1. Opponents are using coverage schemes that are loaded up to stop the USC vertical passing game. Talk about what they are doing and how the Trojans will have to adjust.
Many smart people commented in the offseason that the USC passing game was simple -- if corners played off of Robert Woods and Marqise Lee, the threw the quick lateral pass and picked up 5-yards plus; and if they came up and played tight, they threw the fade and counted on Woods and Lee (particularly Lee, who was a surprise to defensive coordinators) going to get the ball. It worked. Now you are seeing defenses -- with an offseason to prepare -- play tighter to the line, and even if they are 5-8 yards off, as soon as they read the quick pass, they are vaulting up to make tackles near the line. They are also sliding safeties over the top and effectively preventing the deep fade as well.

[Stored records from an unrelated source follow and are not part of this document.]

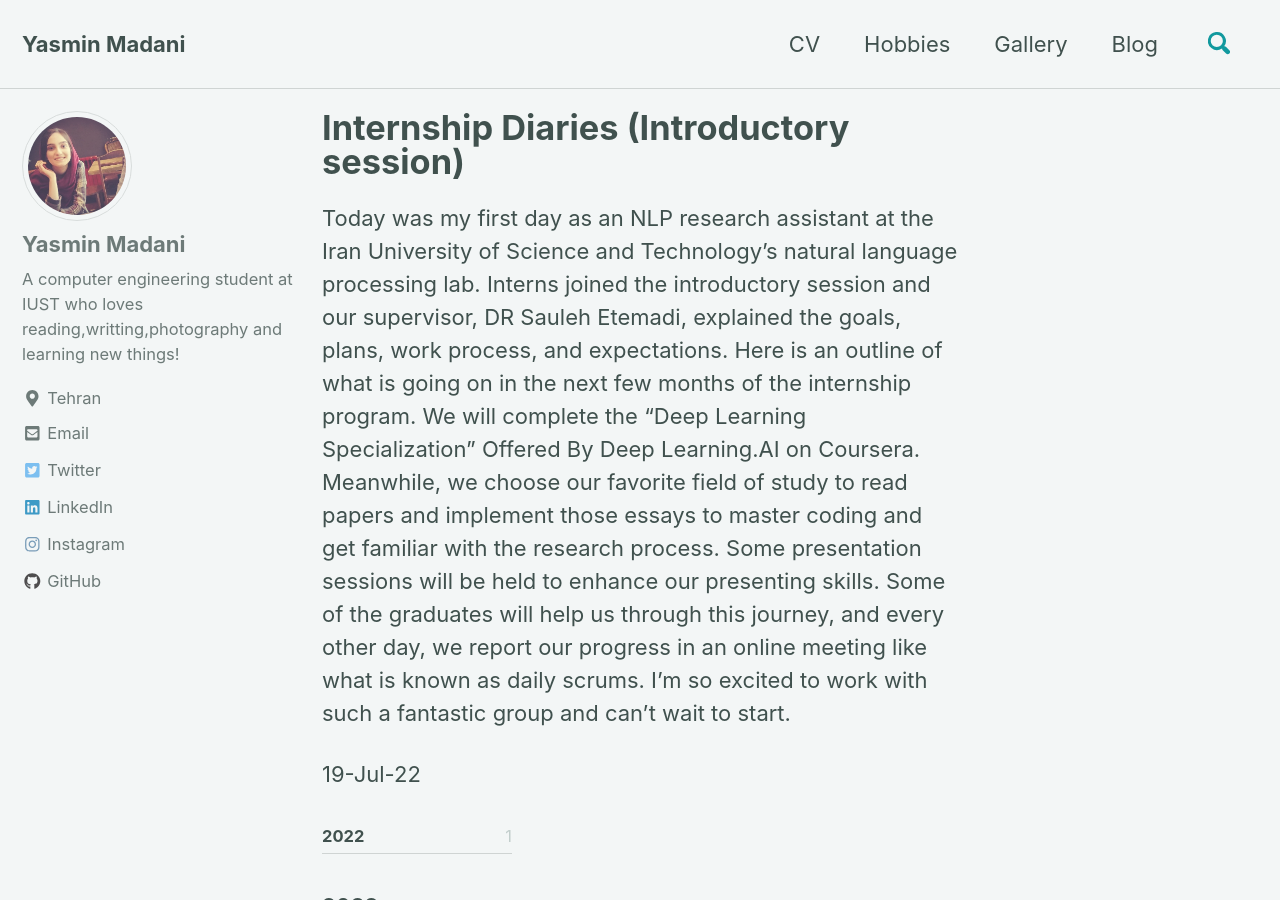
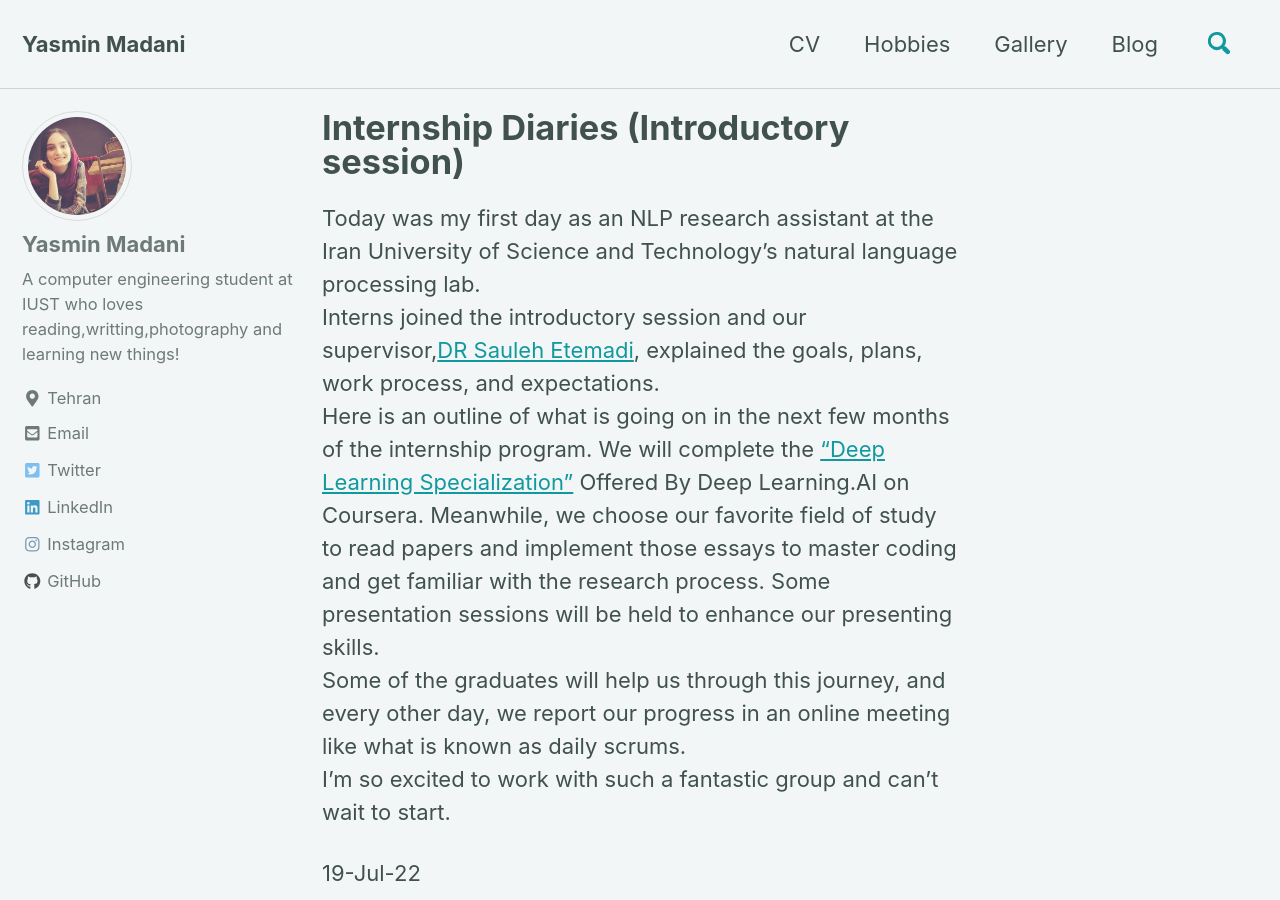
Before and after one commit to yasmin-mdn/yasmin-mdn.github.io, a Jekyll site: the page built from _posts/2022-07-19-Internship Diaries.md, in a window 1280 px wide and 900 px high. Built offline with Jekyll 4.4.1, drawn with Linux system fonts in a browser that asks for light colours; cached includes are drawn as plain includes; nearby versions of some CDN libraries; some of the changed text lies outside the part shown.

Commit message:
internship blog added

```diff
--- a/_posts/2022-07-19-Internship Diaries.md
+++ b/_posts/2022-07-19-Internship Diaries.md
@@ -4,10 +4,14 @@ title: Internship Diaries (Introductory session)
 modified: 2022-7-19
 ---
 Today was my first day as an NLP research assistant at the Iran University of Science and Technology’s natural language processing lab.
-Interns joined the introductory session and our supervisor, DR Sauleh Etemadi, explained the goals, plans, work process, and expectations.
+<br/>
+Interns joined the introductory session and our supervisor,[DR Sauleh Etemadi](https://www.sauleh.ir/), explained the goals, plans, work process, and expectations.
+<br/>
 Here is an outline of what is going on in the next few months of the internship program.
-We will complete the “Deep Learning Specialization” Offered By Deep Learning.AI on Coursera. Meanwhile, we choose our favorite field of study to read papers and implement those essays to master coding and get familiar with the research process. Some presentation sessions will be held to enhance our presenting skills.
+We will complete the [“Deep Learning Specialization”](https://www.coursera.org/specializations/deep-learning?) Offered By Deep Learning.AI on Coursera. Meanwhile, we choose our favorite field of study to read papers and implement those essays to master coding and get familiar with the research process. Some presentation sessions will be held to enhance our presenting skills.
+<br/>
 Some of the graduates will help us through this journey, and every other day, we report our progress in an online meeting like what is known as daily scrums.
+<br/>
 I’m so excited to work with such a fantastic group and can’t wait to start.
 
 19-Jul-22
```
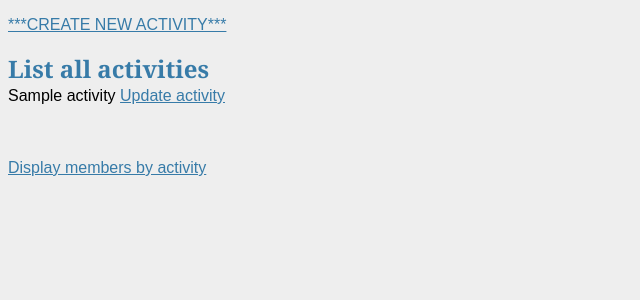
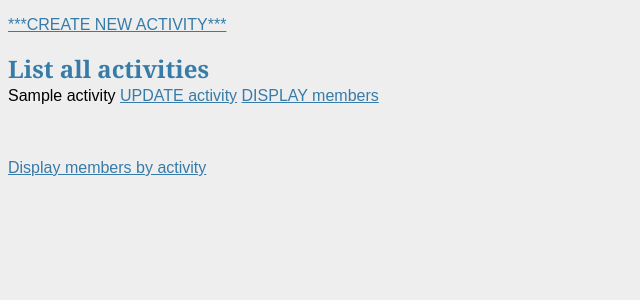
Before and after one commit to ecoBela/Gym_app_Flask_fullstack_wk5project, a Flask app: page /activities in a window 1280 px wide. Shown: the part 124-424 px from the top of the page, without its empty margins (0-640 px from the left). Run offline with Flask 2, Linux system fonts and the light colour scheme; a database or web service that is not in the repository returns one stand-in record (values such as "Sample title"); some libraries are stand-ins or nearby versions.

Commit message:
created page to show all mmembers by activity

```diff
--- a/controllers/activity_controller.py
+++ b/controllers/activity_controller.py
@@ -33,13 +33,18 @@ def create_activity():
     return redirect("/activities")
 
 
+# SHOW
+@activities_blueprint.route("/activities/<id>/show", methods=['GET'])
+def show_members(id):
+    members = activity_repository.get_members(id)
+    return render_template("/activities/show.html", members=members)
+
 # EDIT
 
 @activities_blueprint.route("/activities/<id>/edit", methods=['GET'])
 def edit_activity(id):
     activity = activity_repository.select(id)
     return render_template("activities/edit.html", activity = activity)
-
 
 
 # UPDATE
@@ -56,4 +61,3 @@ def update_activity(id):
     activity = Activity(name, upcoming, id)
     activity_repository.update(activity)
     return redirect('/activities')
-# SHOW
--- a/repositories/booking_repository.py
+++ b/repositories/booking_repository.py
@@ -15,6 +15,7 @@ def save(booking):
 
 ## Read
 
+
 # Update
 
 ## Delete
--- a/repositories/member_repository.py
+++ b/repositories/member_repository.py
@@ -30,6 +30,10 @@ def select(id):
     return member
 
 
+# def select_all_by_activity():
+#     sql = "SELECT members.* FROM members INNER JOIN bookings ON bookings.member_id = members.id WHERE bookings.activity_id = %s;"
+#     run_sql(sql)
+
 
 #CRUD: update
 def update(member):
--- a/templates/activities/index.html
+++ b/templates/activities/index.html
@@ -11,7 +11,7 @@
 <h1>List all activities</h1>
 
 {% for activity in activities%}
-    {{activity.name}} <a href="/activities/{{activity.id}}/edit">Update activity</a><br>
+    {{activity.name}} <a href="/activities/{{activity.id}}/edit">UPDATE activity</a> <a href="/activities/{{activity.id}}/show">DISPLAY members</a><br>
     <br>
 {% endfor %}
 
```
Also changed, not shown: templates/activities/show.html (+18 -0 lines), controllers/booking_controller.py (added).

But as always, when you take something away, you open something else up. First and foremost, the Trojans need to run the ball and force the safeties to be involved in the run game. And then next, the Trojans backs and tight ends -- if Matt Barkley can get time -- should be matched against linebackers in the middle of the field.
2. In your opinion, what is Morgan Breslin doing that is allowing him to have such an early impact?
More than anything, Breslin has a motor. I know these are lofty comparisons, but if you think of guys like Clay Matthews or Jared Allen, that’s their key. They are fast, they play with great leverage, and they just have high motors and keep going at a high rate of speed and activity even after a lineman makes initial contact. They’re a little weaker when you come right at them, but all other times, they just go hard until they hear a whistle and make a lot more plays than they ever give up. A lot of guys come off the ball hard, but as soon as a lineman is on them, they slow down or get burnt out by the fight. Breslin just keeps going and is a real bright spot for the Trojans.
3. T.J. McDonald is playing at a high level lately, talk about how the coaches are using him that is allowing him to be so effective.
After seeing McDonald at spring practice and again at fall camp, I had huge expectations for him for this season, and they are coming to fruition. It’s been nice to see him make as many plays as he does, and the defensive staff has enough faith in him to put him all over the field, which is a great asset for Monte Kiffin to have. They’ve used him in their blitz package. Against Stanford, he had a great game up at the line of scrimmage in run-stopping duties. Against Cal, he was roaming the secondary more often and came up with the defensive play of the game with his interception. And all the while, he’s played smart -- no penalties for roughness or helmet-to-helmet hits. He seems to have a vastly increased confidence and the game is coming easy to him.